**WORK INSTRUCTION:**
Will you extract the entries word for word? Images should not appear in the copy.

Content revision data
Start of Block

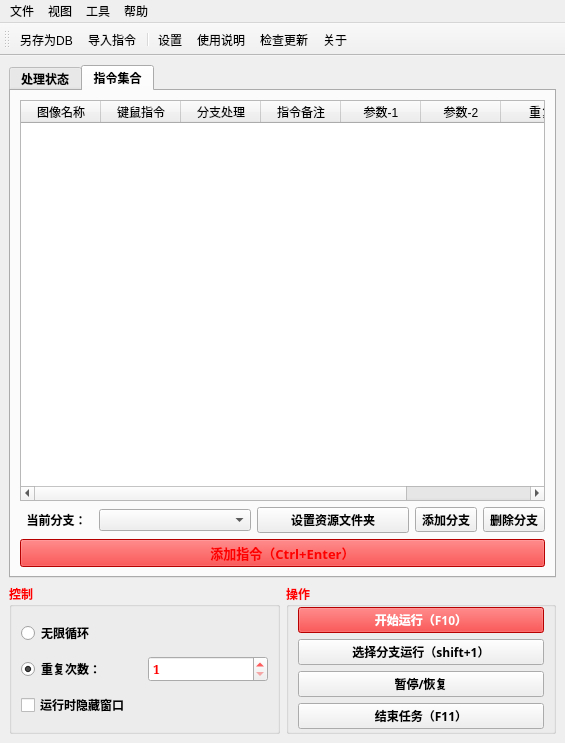
The window that 窗体/mainwindow.ui (FsterThanLight/automatic_clicker_2) describes before a commit, drawn with Qt 5.
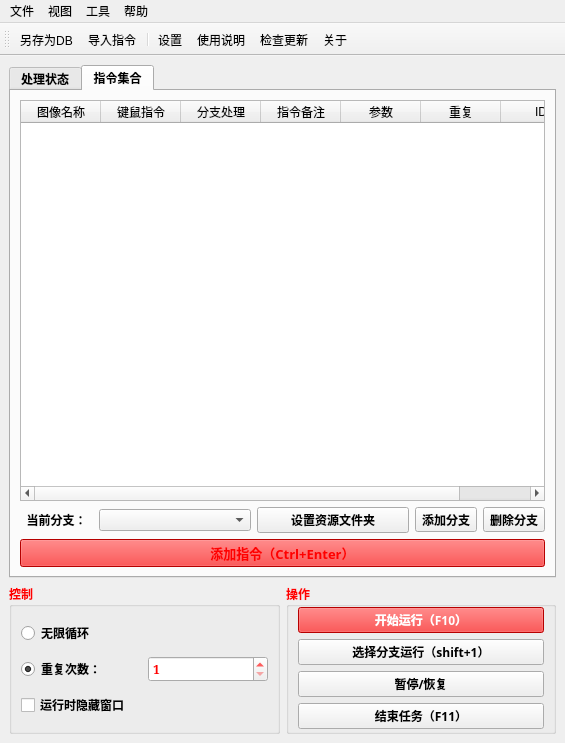
The same window after the commit. Icons and pictures are not drawn.

```diff
--- a/窗体/mainwindow.ui
+++ b/窗体/mainwindow.ui
@@ -378,15 +378,7 @@
           </column>
           <column>
            <property name="text">
-            <string>参数-1</string>
-           </property>
-           <property name="textAlignment">
-            <set>AlignCenter</set>
-           </property>
-          </column>
-          <column>
-           <property name="text">
-            <string>参数-2</string>
+            <string>参数</string>
            </property>
            <property name="textAlignment">
             <set>AlignCenter</set>
```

End of Block

**RESPONSE AREA:**
The window that 窗体/mainwindow.ui (FsterThanLight/automatic_clicker_2) describes before a commit, drawn with Qt 5.
The same window after the commit. Icons and pictures are not drawn.

```diff
--- a/窗体/mainwindow.ui
+++ b/窗体/mainwindow.ui
@@ -378,15 +378,7 @@
           </column>
           <column>
            <property name="text">
-            <string>参数-1</string>
-           </property>
-           <property name="textAlignment">
-            <set>AlignCenter</set>
-           </property>
-          </column>
-          <column>
-           <property name="text">
-            <string>参数-2</string>
+            <string>参数</string>
            </property>
            <property name="textAlignment">
             <set>AlignCenter</set>
```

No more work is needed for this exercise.